Do your students get upset over little things? Do they whine or complain when they don’t get their way? Do they have few or no strategies when trying to solve small problems?
It’s concerning to see how easily many children get upset, give up, and seem genuinely baffled when faced with even the smallest of problems.
Some examples of small problems that I see students getting upset over are;
- Not Called On
- Not Called On First
- Needing To Wait
- Not Liking An Activity
- Not Doing Something Perfectly (their version of perfectly)
- Not Getting The Seat They Want
- Not Getting A Color They Want
- Not Getting To Go First In A Game Or In Line
- Someone Bumped Into Them
- Someone Looked At Them Funny
- Someone Is Touching Them
- Someone Said Something To Them That They Didn’t Like….
And the list goes on and on…
Imagine if the students could solve these problems on their own, without getting super upset?
Teaching your students to think of problems like these as small problems, or as I like to call them “no problem problems” is a great way to initiate successful problem solving.
First, students need to understand that their problem is small (assuming it really is), then, you can start to work on how to solve it and how to match the size of the emotion to the size of the problem.
*Note: Be sure to work on this before the student has a problem, rather than during a problem. It is very difficult to teach a student during a problem.
Why Is This Important?
Children need to develop good problem solving skills in order to get along with others and take care of their needs. They need to be able to stay calm in order to handle small problems quickly and effectively. And they need to be able to think through and try a variety of possible solutions, without getting so frustrated that they can’t go on when something doesn’t work out immediately.

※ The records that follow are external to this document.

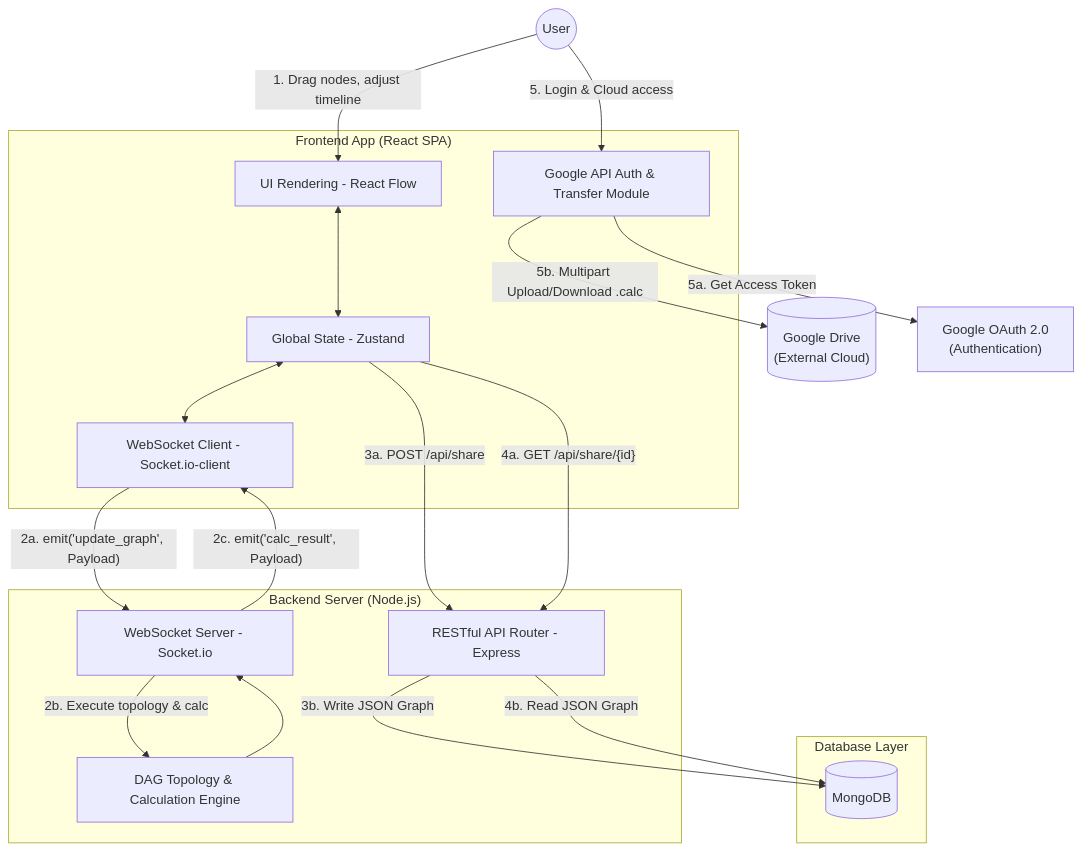
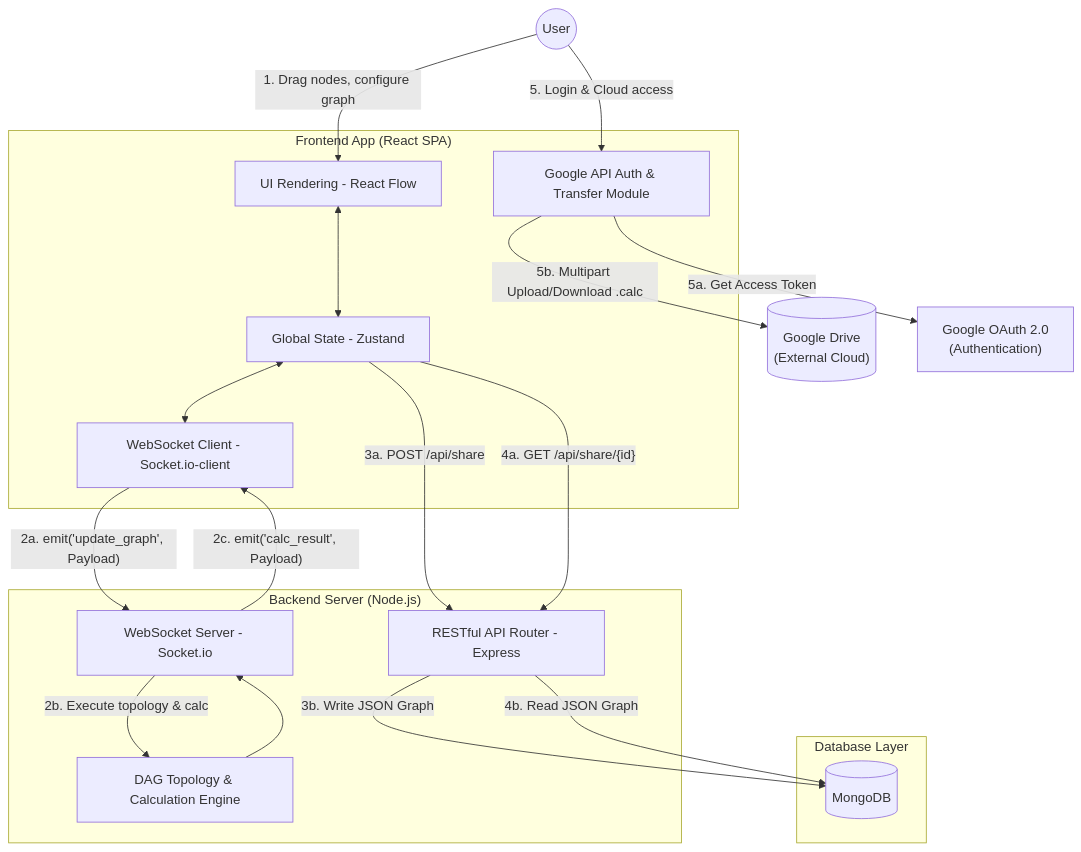
Before and after one commit to shengyucs/114-2_WebAPP_Team10: the first of 2 diagrams in reference/Software Requirement Specificat.md, drawn with Mermaid. The commit also changed other lines of this file and 6 other files, not shown here.

````diff
--- a/reference/Software Requirement Specificat.md
+++ b/reference/Software Requirement Specificat.md
@@ -25,44 +25,44 @@
 ```mermaid
 flowchart TB
     User((User))
     GoogleDrive[("Google Drive\n(External Cloud)")]
     GoogleAuth["Google OAuth 2.0\n(Authentication)"]
 
     subgraph Frontend ["Frontend App (React SPA)"]
         UI[UI Rendering - React Flow]
         State[Global State - Zustand]
         WS_Client[WebSocket Client - Socket.io-client]
         Drive_Client[Google API Auth & Transfer Module]
     end
 
     subgraph Backend ["Backend Server (Node.js)"]
         WS_Server[WebSocket Server - Socket.io]
         REST_API[RESTful API Router - Express]
         Engine[DAG Topology & Calculation Engine]
     end
 
     subgraph Database ["Database Layer"]
         Mongo[(MongoDB)]
     end
 
-    User -- "1. Drag nodes, adjust timeline" --> UI
+    User -- "1. Drag nodes, configure graph" --> UI
     User -- "5. Login & Cloud access" --> Drive_Client
 
     UI <--> State
     State <--> WS_Client
 
     WS_Client -- "2a. emit('update_graph', Payload)" --> WS_Server
     WS_Server -- "2c. emit('calc_result', Payload)" --> WS_Client
 
     State -- "3a. POST /api/share" --> REST_API
     State -- "4a. GET /api/share/{id}" --> REST_API
 
     WS_Server -- "2b. Execute topology & calc" --> Engine
     Engine --> WS_Server
 
     REST_API -- "3b. Write JSON Graph" --> Mongo
     REST_API -- "4b. Read JSON Graph" --> Mongo
 
     Drive_Client -- "5a. Get Access Token" --> GoogleAuth
     Drive_Client -- "5b. Multipart Upload/Download .calc" --> GoogleDrive
 ```
````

CLICK HERE TO READ ABOUT: 5 Ways We Can Help Our Students Learn To Solve Their Own Problems
While your there, pick up this Problem Solving Freebie. This poster and activity set will help you teach your students how to solve their own problems. Grab it HERE.
Thanks So Much and Happy Teaching!
Cindy ~Socially Skilled Kids
Original Blog Post Written 12/0917